Latino Groups Urge Boycott of Network TV


Lambasting the dearth of Latino faces--and the even greater lack of positive images among those faces--in film and network TV, a coalition of Latino media groups called Tuesday for a one-week boycott of network television starting Sept. 12.

“Latinos are mad as hell, and we’re not going to take it anymore,” said Felix Sanchez of the National Hispanic Foundation for the Arts. Latinos, who represent about 11% of the population, make up fewer than 2% of characters on TV, according to the coalition.

The leaders spoke at the annual conference of the National Council of La Raza, an umbrella group of organizations that represent 3 million people. The media coalition includes the League of United Latin American Citizens, the Mexican American Legal Defense Fund, Nosotros, a Latino media-tracking foundation and the National Hispanic Media Coalition.


Latinos, the leaders said, should flex their estimated $380 billion in annual consumer might, to change their images on film and video.

“We’re all tired of talking to networks about the same thing, day in and day out, with nothing changing at the end of the day,” said Alex Nogales, spokesman for the NHMC. The so-called “brownout,” scheduled for the week before the new season, puts media producers on notice, he added.

“If you don’t want us in Hollywood,” Nogales said, “if you’re not going to hire us, we’re not going to consume your product.”

La Raza President Raul Yzaguirre said the media activists were galvanized by this fall’s prime-time network lineup, which feature no minority leads in 26 new comedies and dramas.

The leaders also demanded a federal study of media imagery’s impact on Latinos’ self-esteem. The study, proponents argued, should augment a current federal study on the impact of media violence.

The groups’s announcement is the most dramatic gesture in an mounting wave of minority exasperation with TV portrayals. Two weeks ago, the NAACP, while not calling for a boycott, strongly condemned the network’s fall lineup.


NAACP President Kweisi Mfume said the civil rights group was considering possible litigation against the networks for violating the Federal Communications Act, which safeguards public access to the airwaves. The NAACP is also considering calling for its own consumer boycott of exclusionary networks and their advertising sponsors, and for congressional hearings on network ownership and licensing issues.

Network representatives have responded with a mix of sheepishness and resolve to the recent criticisms.

ABC has promised to add at least five minority characters to its prime-time lineup. NBC has said, “We realize there is still work to be done.” And Tuesday, CBS spokesman Chris Ender said, “We do have some Latino actors in very primary roles, like Cheech Marin and Hector Elizondo. We do consider the issues they raised very important. We believe that all the networks can do more and intend to do more.”

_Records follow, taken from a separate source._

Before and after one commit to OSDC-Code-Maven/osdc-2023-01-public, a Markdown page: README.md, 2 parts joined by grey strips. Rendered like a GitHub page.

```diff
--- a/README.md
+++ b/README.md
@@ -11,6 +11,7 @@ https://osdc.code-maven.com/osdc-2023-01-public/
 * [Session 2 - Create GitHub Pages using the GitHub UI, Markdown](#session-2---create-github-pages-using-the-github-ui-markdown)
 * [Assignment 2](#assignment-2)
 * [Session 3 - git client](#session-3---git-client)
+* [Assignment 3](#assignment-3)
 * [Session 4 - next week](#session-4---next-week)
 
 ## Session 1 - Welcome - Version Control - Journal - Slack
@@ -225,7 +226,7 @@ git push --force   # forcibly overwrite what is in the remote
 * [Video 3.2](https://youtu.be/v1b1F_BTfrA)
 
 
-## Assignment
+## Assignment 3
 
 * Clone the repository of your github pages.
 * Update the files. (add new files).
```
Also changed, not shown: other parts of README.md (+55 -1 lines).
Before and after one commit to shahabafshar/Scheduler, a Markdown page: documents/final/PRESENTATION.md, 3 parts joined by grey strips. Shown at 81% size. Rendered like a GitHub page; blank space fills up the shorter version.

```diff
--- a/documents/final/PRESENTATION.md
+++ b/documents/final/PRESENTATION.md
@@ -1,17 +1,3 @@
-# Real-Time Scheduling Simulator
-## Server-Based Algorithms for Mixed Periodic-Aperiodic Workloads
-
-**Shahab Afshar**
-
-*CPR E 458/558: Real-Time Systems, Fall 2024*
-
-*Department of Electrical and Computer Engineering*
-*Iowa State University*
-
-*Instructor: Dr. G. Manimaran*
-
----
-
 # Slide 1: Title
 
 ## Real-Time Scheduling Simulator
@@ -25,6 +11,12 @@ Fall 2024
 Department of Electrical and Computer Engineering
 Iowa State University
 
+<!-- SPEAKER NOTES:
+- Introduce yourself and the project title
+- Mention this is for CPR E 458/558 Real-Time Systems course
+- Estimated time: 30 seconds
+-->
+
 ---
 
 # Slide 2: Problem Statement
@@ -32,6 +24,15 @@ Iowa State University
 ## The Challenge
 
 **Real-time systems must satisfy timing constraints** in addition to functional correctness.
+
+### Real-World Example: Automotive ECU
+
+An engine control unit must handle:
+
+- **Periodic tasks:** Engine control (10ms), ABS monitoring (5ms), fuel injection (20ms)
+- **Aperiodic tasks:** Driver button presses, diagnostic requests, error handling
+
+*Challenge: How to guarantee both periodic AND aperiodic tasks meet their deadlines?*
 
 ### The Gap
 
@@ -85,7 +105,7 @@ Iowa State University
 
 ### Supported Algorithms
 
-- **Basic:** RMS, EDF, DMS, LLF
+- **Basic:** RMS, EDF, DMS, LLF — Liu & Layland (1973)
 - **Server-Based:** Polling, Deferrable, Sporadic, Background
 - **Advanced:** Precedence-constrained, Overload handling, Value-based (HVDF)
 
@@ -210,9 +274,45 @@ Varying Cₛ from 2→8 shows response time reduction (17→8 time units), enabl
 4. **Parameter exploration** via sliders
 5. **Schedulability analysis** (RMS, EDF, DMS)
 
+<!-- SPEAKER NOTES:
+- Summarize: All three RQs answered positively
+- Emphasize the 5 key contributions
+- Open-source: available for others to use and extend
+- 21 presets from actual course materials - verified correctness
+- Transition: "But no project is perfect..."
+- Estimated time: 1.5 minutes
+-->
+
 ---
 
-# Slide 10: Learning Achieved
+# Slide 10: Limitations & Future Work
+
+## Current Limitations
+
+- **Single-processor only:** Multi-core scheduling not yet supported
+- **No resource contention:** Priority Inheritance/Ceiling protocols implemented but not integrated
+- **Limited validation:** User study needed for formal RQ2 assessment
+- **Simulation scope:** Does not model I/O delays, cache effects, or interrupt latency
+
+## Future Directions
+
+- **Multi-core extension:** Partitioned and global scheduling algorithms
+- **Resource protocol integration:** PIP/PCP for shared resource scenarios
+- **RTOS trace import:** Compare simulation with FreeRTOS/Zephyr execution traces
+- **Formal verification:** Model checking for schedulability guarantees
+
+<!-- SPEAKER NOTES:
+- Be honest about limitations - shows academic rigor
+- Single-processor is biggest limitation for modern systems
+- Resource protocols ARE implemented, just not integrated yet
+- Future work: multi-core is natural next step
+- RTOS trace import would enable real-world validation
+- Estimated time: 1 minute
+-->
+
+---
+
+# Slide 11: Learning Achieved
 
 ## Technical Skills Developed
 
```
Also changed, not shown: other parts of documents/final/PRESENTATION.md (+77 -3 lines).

Yzaguirre said his group had conducted several analyses of Latinos on TV, and found Latinos to be more negatively portrayed than other ethnic groups. These portrayals, Yzaguirre said, not only warped other Americans’ view of Latinos but distorted Latinos’ views of themselves.

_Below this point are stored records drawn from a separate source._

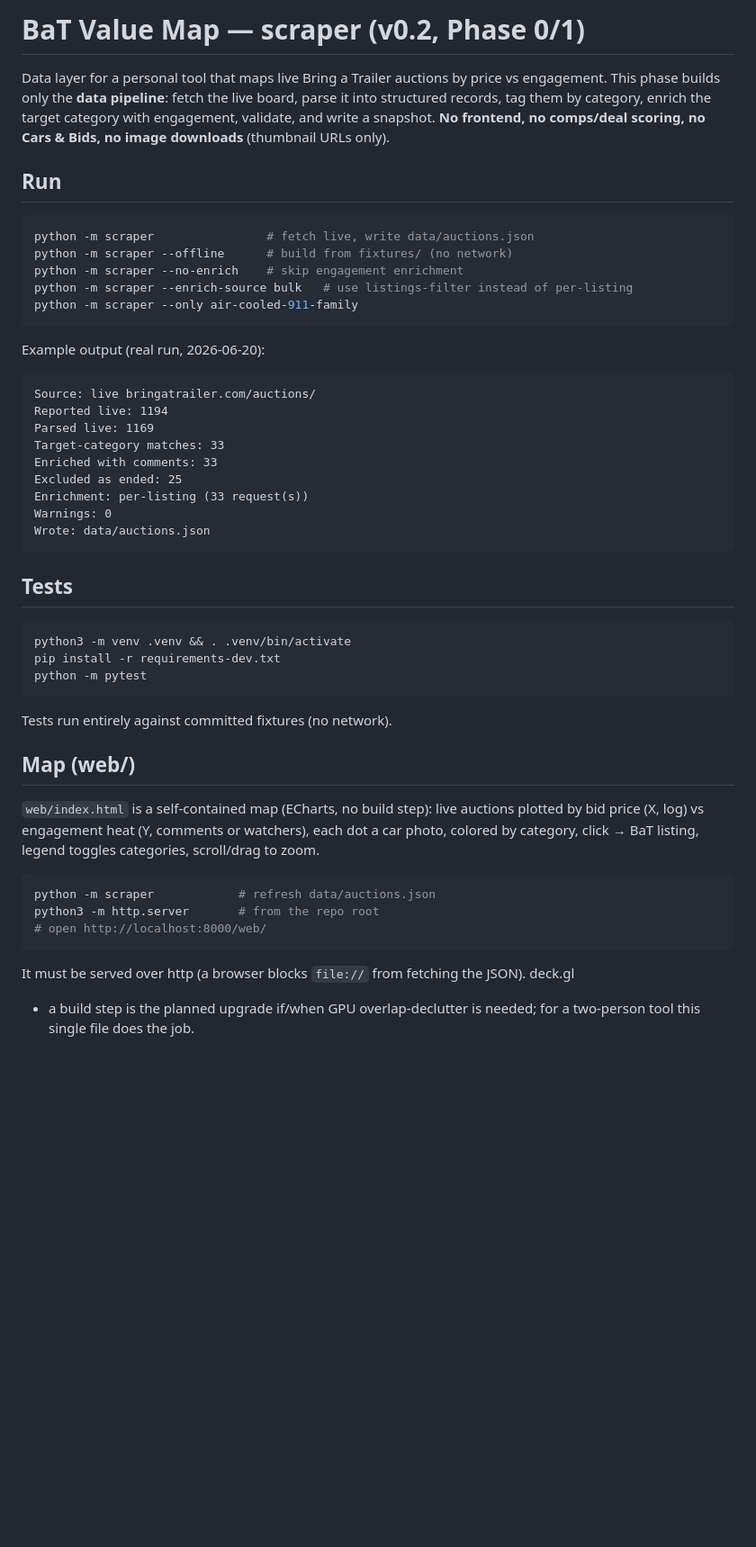
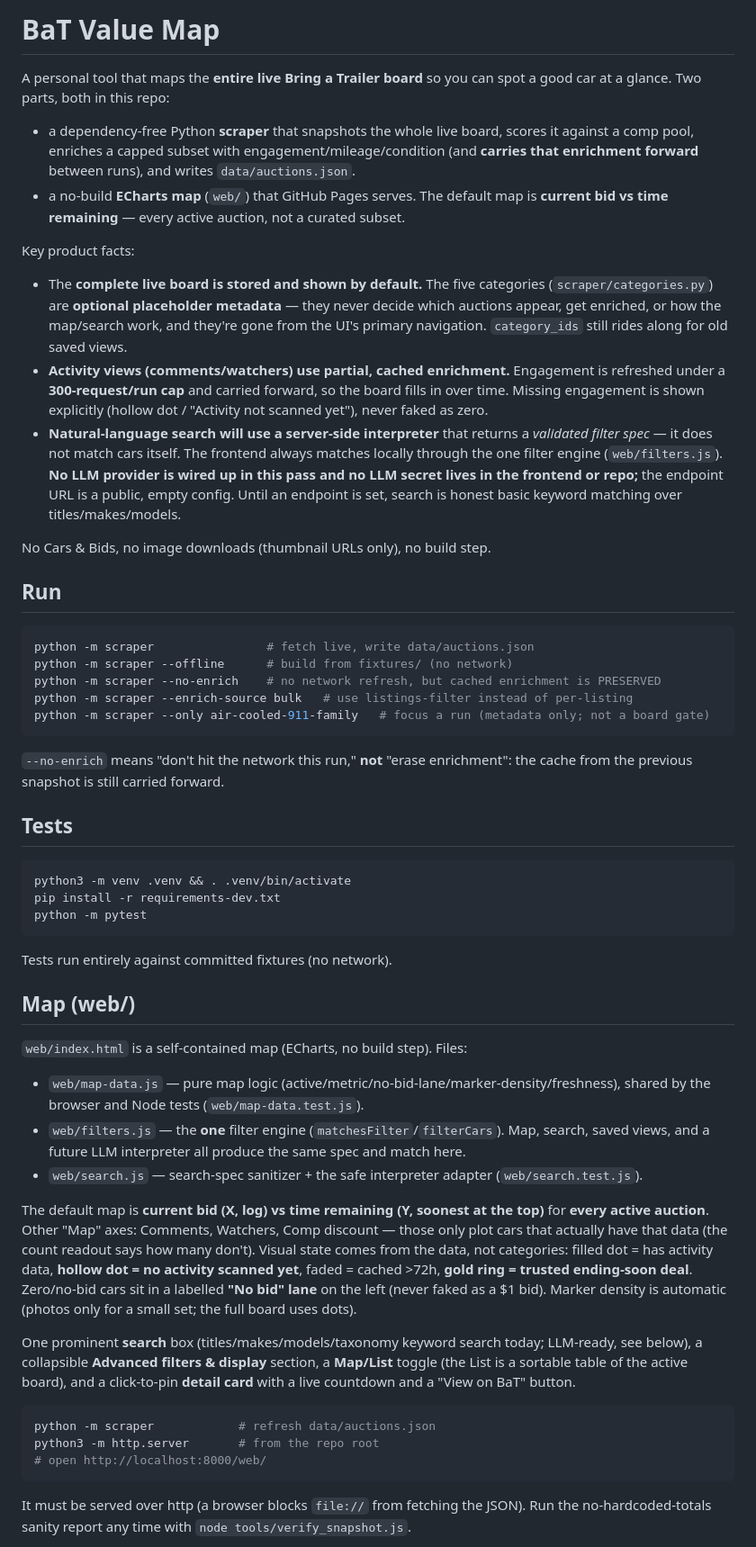
Before and after one commit to trmnmc/BAT-Scanner, a Markdown page: README.md, the part around one of its changes. Shown at 90% size. Drawn GitHub-style; blank space fills up the shorter version.

````diff
--- a/README.md
+++ b/README.md
@@ -1,34 +1,44 @@
-# BaT Value Map — scraper (v0.2, Phase 0/1)
+# BaT Value Map
 
-Data layer for a personal tool that maps live Bring a Trailer auctions by price vs
-engagement. This phase builds only the **data pipeline**: fetch the live board,
-parse it into structured records, tag them by category, enrich the target category
-with engagement, validate, and write a snapshot. **No frontend, no comps/deal
-scoring, no Cars & Bids, no image downloads** (thumbnail URLs only).
+A personal tool that maps the **entire live Bring a Trailer board** so you can spot a good
+car at a glance. Two parts, both in this repo:
+
+- a dependency-free Python **scraper** that snapshots the whole live board, scores it against
+  a comp pool, enriches a capped subset with engagement/mileage/condition (and **carries that
+  enrichment forward** between runs), and writes `data/auctions.json`.
+- a no-build **ECharts map** (`web/`) that GitHub Pages serves. The default map is **current
+  bid vs time remaining** — every active auction, not a curated subset.
+
+Key product facts:
+
+- The **complete live board is stored and shown by default.** The five categories
+  (`scraper/categories.py`) are **optional placeholder metadata** — they never decide which
+  auctions appear, get enriched, or how the map/search work, and they're gone from the UI's
+  primary navigation. `category_ids` still rides along for old saved views.
+- **Activity views (comments/watchers) use partial, cached enrichment.** Engagement is
+  refreshed under a **300-request/run cap** and carried forward, so the board fills in over
+  time. Missing engagement is shown explicitly (hollow dot / "Activity not scanned yet"),
+  never faked as zero.
+- **Natural-language search will use a server-side interpreter** that returns a *validated
+  filter spec* — it does not match cars itself. The frontend always matches locally through
+  the one filter engine (`web/filters.js`). **No LLM provider is wired up in this pass and no
+  LLM secret lives in the frontend or repo;** the endpoint URL is a public, empty config.
+  Until an endpoint is set, search is honest basic keyword matching over titles/makes/models.
+
+No Cars & Bids, no image downloads (thumbnail URLs only), no build step.
 
 ## Run
 
 ```bash
 python -m scraper                # fetch live, write data/auctions.json
 python -m scraper --offline      # build from fixtures/ (no network)
-python -m scraper --no-enrich    # skip engagement enrichment
+python -m scraper --no-enrich    # no network refresh, but cached enrichment is PRESERVED
 python -m scraper --enrich-source bulk   # use listings-filter instead of per-listing
-python -m scraper --only air-cooled-911-family
+python -m scraper --only air-cooled-911-family   # focus a run (metadata only; not a board gate)
 ```
 
-Example output (real run, 2026-06-20):
-
-```
-Source: live bringatrailer.com/auctions/
-Reported live: 1194
-Parsed live: 1169
-Target-category matches: 33
-Enriched with comments: 33
-Excluded as ended: 25
-Enrichment: per-listing (33 request(s))
-Warnings: 0
-Wrote: data/auctions.json
-```
+`--no-enrich` means "don't hit the network this run," **not** "erase enrichment": the cache
+from the previous snapshot is still carried forward.
 
 ## Tests
 
@@ -42,9 +52,26 @@ Tests run entirely against committed fixtures (no network).
 
 ## Map (web/)
 
-`web/index.html` is a self-contained map (ECharts, no build step): live auctions plotted
-by bid price (X, log) vs engagement heat (Y, comments or watchers), each dot a car photo,
-colored by category, click → BaT listing, legend toggles categories, scroll/drag to zoom.
+`web/index.html` is a self-contained map (ECharts, no build step). Files:
+
+- `web/map-data.js` — pure map logic (active/metric/no-bid-lane/marker-density/freshness),
+  shared by the browser and Node tests (`web/map-data.test.js`).
+- `web/filters.js` — the **one** filter engine (`matchesFilter`/`filterCars`). Map, search,
+  saved views, and a future LLM interpreter all produce the same spec and match here.
+- `web/search.js` — search-spec sanitizer + the safe interpreter adapter (`web/search.test.js`).
+
+The default map is **current bid (X, log) vs time remaining (Y, soonest at the top)** for
+**every active auction**. Other "Map" axes: Comments, Watchers, Comp discount — those only
+plot cars that actually have that data (the count readout says how many don't). Visual state
+comes from the data, not categories: filled dot = has activity data, **hollow dot = no
+activity scanned yet**, faded = cached >72h, **gold ring = trusted ending-soon deal**.
+Zero/no-bid cars sit in a labelled **"No bid" lane** on the left (never faked as a $1 bid).
+Marker density is automatic (photos only for a small set; the full board uses dots).
+
+One prominent **search** box (titles/makes/models/taxonomy keyword search today; LLM-ready,
+see below), a collapsible **Advanced filters & display** section, a **Map/List** toggle (the
+List is a sortable table of the active board), and a click-to-pin **detail card** with a
+live countdown and a "View on BaT" button.
 
 ```bash
 python -m scraper            # refresh data/auctions.json
@@ -52,7 +79,6 @@ python3 -m http.server       # from the repo root
 # open http://localhost:8000/web/
 ```
 
-It must be served over http (a browser blocks `file://` from fetching the JSON). deck.gl
-+ a build step is the planned upgrade if/when GPU overlap-declutter is needed; for a
-two-person tool this single file does the job.
+It must be served over http (a browser blocks `file://` from fetching the JSON). Run the
+no-hardcoded-totals sanity report any time with `node tools/verify_snapshot.js`.
 
````
Also changed, not shown: other parts of README.md (+54 -19 lines).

“Most Americans have a negative or very low opinion of Latinos, based on what they see on TV or in movies,” Yzaguirre said. “With the absence of minority figures of all kinds (in the electronic media) we have a situation that’s getting worse, not better.”

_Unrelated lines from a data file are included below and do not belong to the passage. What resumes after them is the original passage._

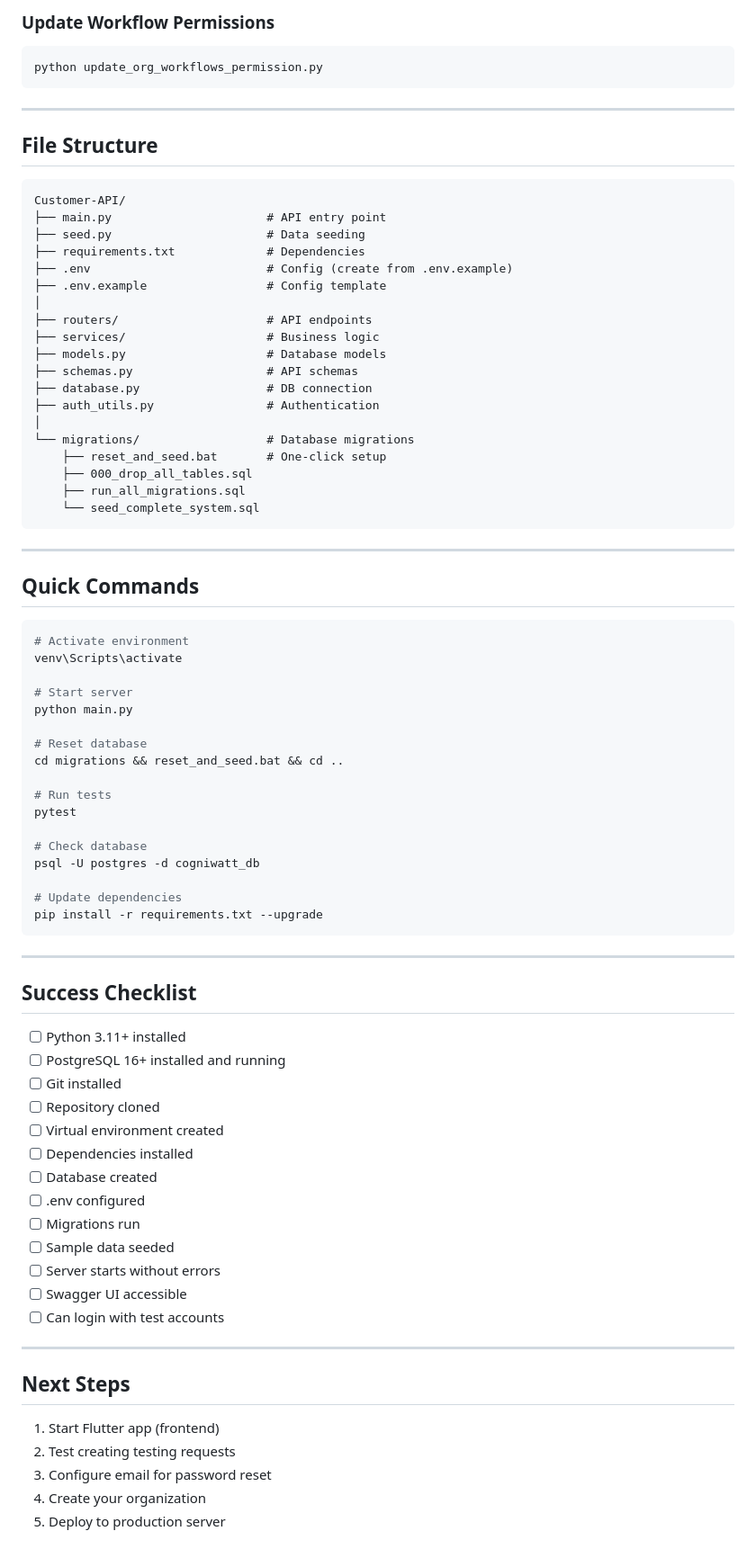
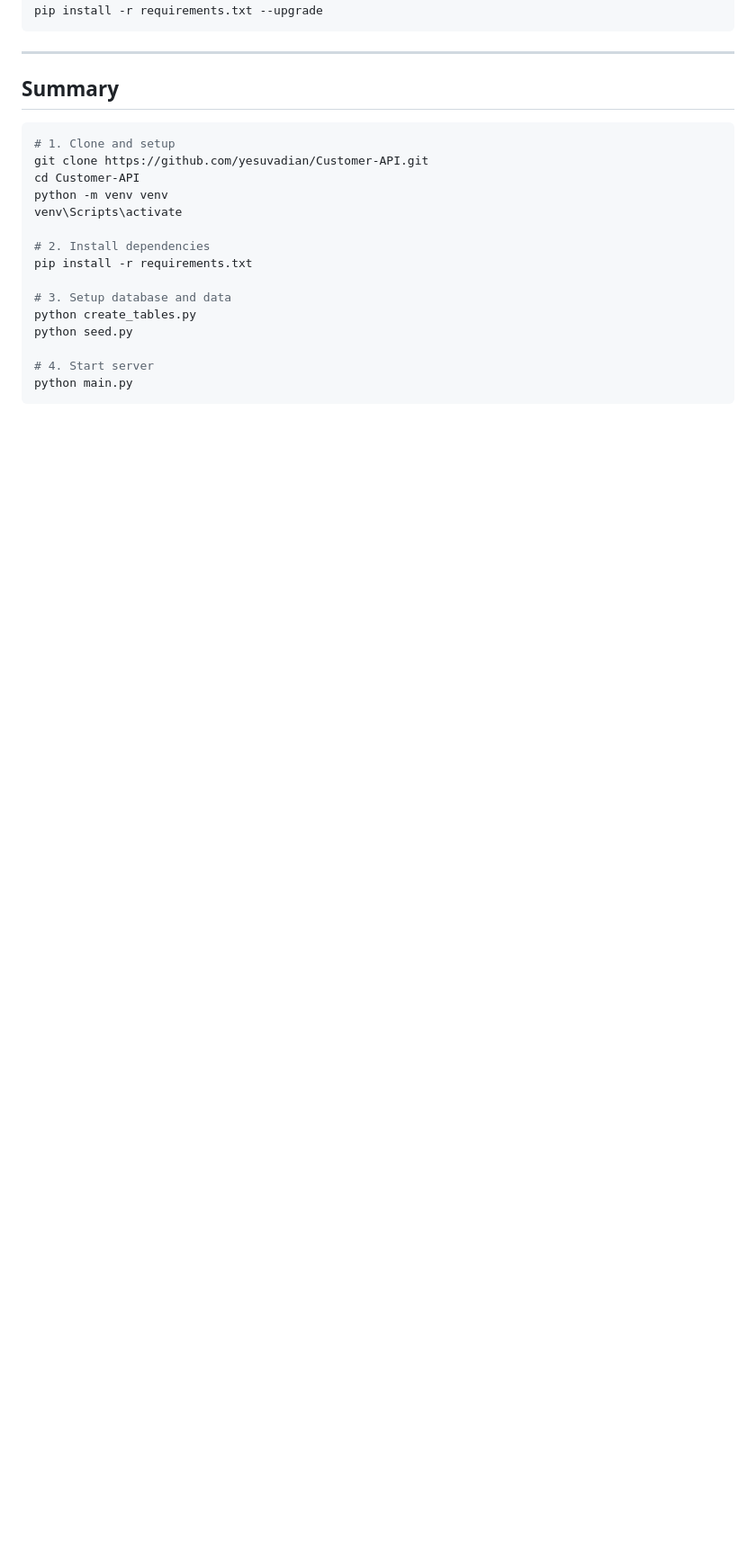
Before and after one commit to yesuvadian/Customer-API, a Markdown page: SETUP_NEW_PC.md, the part around one of its changes. Shown at 90% size. Rendered like a GitHub page; blank space fills up the shorter version.

````diff
--- a/SETUP_NEW_PC.md
+++ b/SETUP_NEW_PC.md
@@ -332,83 +165,25 @@ python grant_org_admin_permissions.py
-### Update Workflow Permissions
-```bash
-python update_org_workflows_permission.py
-```
-
----
-
-## File Structure
-
-```
-Customer-API/
-├── main.py                      # API entry point
-├── seed.py                      # Data seeding
-├── requirements.txt             # Dependencies
-├── .env                         # Config (create from .env.example)
-├── .env.example                 # Config template
-│
-├── routers/                     # API endpoints
-├── services/                    # Business logic
-├── models.py                    # Database models
-├── schemas.py                   # API schemas
-├── database.py                  # DB connection
-├── auth_utils.py                # Authentication
-│
-└── migrations/                  # Database migrations
-    ├── reset_and_seed.bat       # One-click setup
-    ├── 000_drop_all_tables.sql
-    ├── run_all_migrations.sql
-    └── seed_complete_system.sql
-```
-
----
-
-## Quick Commands
-
-```bash
-# Activate environment
-venv\Scripts\activate
-
-# Start server
-python main.py
-
-# Reset database
-cd migrations && reset_and_seed.bat && cd ..
-
-# Run tests
-pytest
-
-# Check database
-psql -U postgres -d cogniwatt_db
-
-# Update dependencies
 pip install -r requirements.txt --upgrade
 ```
 
 ---
 
-## Success Checklist
+## Summary
 
-- [ ] Python 3.11+ installed
-- [ ] PostgreSQL 16+ installed and running
-- [ ] Git installed
-- [ ] Repository cloned
-- [ ] Virtual environment created
-- [ ] Dependencies installed
-- [ ] Database created
-- [ ] .env configured
-- [ ] Migrations run
-- [ ] Sample data seeded
-- [ ] Server starts without errors
-- [ ] Swagger UI accessible
-- [ ] Can login with test accounts
+```bash
+# 1. Clone and setup
+git clone https://github.com/yesuvadian/Customer-API.git
+cd Customer-API
+python -m venv venv
+venv\Scripts\activate
 
----
+# 2. Install dependencies
+pip install -r requirements.txt
 
-## Next Steps
+# 3. Setup database and data
+python create_tables.py
+python seed.py
 
-1. Start Flutter app (frontend)
-2. Test creating testing requests
-3. Configure email for password reset
-4. Create your organization
-5. Deploy to production server
+# 4. Start server
+python main.py
+```
 
````
Also changed, not shown: other parts of SETUP_NEW_PC.md (+83 -261 lines).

The boycott, coalition leaders said, was meant to launch a prolonged battle, not to be an end in itself.


Other measures will include meetings with advertisers and a campaign to buy stocks as a way of asserting power in publicly owned stockholder meetings.

Even if they don’t create direct economic chokeholds, boycotts can have a striking effect on corporate behavior, said political scientist Rodolfo Rosales, of the University of Texas at San Antonio.

“Boycotts are the poor people’s way of lobbying,” Rosales said. ‘It would be naive to say that a weeks’ boycott would change the behavior of TV networks overnight. But it does make them think about these things . . . it establishes an agenda where we can talk about these issues.”

Times researcher Lianne Hart contributed to this story.